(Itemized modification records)
'''

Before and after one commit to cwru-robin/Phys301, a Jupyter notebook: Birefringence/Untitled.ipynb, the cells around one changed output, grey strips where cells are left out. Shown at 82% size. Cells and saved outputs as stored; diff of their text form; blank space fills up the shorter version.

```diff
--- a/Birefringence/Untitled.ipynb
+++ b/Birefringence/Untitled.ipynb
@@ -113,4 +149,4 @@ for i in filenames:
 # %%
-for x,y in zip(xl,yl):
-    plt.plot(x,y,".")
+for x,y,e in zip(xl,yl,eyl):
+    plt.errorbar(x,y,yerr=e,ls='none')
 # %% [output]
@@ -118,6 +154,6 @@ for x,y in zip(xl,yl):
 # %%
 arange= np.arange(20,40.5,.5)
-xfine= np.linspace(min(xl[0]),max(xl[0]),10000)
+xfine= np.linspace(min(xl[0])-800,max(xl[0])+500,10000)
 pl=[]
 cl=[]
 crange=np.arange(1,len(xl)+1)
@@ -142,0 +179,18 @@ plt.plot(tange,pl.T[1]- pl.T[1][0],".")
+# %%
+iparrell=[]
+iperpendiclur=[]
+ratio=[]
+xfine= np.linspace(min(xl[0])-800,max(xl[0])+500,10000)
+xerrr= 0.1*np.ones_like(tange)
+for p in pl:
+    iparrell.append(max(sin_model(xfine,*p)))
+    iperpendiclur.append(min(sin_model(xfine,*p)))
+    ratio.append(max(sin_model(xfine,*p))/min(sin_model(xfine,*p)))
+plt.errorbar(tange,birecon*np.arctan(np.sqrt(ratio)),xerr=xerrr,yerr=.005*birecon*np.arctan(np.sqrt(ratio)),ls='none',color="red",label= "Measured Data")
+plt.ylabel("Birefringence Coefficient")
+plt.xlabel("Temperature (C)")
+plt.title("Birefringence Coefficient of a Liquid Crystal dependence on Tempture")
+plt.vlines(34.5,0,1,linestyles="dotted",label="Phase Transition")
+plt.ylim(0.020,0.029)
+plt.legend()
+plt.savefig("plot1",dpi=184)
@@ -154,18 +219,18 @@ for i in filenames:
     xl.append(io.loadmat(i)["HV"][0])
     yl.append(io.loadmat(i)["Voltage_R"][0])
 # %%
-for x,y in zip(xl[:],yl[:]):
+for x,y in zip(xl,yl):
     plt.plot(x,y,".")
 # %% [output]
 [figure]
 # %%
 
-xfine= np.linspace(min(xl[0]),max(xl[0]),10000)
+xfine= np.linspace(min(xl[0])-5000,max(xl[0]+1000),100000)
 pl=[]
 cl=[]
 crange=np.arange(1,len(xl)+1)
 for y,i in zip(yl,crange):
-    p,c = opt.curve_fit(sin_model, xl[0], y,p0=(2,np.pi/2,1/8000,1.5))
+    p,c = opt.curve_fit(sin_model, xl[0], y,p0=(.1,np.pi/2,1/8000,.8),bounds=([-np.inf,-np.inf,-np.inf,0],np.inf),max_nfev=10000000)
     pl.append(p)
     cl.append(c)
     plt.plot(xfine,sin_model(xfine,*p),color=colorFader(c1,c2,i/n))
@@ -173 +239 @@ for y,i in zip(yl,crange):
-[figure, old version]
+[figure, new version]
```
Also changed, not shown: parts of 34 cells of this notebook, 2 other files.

'''

:: Task requirements ::
Would you please filter the lines above and copy every one that includes "append"?

:: Solution for this exercise ::
+    iparrell.append(max(sin_model(xfine,*p)))
+    iperpendiclur.append(min(sin_model(xfine,*p)))
+    ratio.append(max(sin_model(xfine,*p))/min(sin_model(xfine,*p)))
     xl.append(io.loadmat(i)["HV"][0])
     yl.append(io.loadmat(i)["Voltage_R"][0])
     pl.append(p)
     cl.append(c)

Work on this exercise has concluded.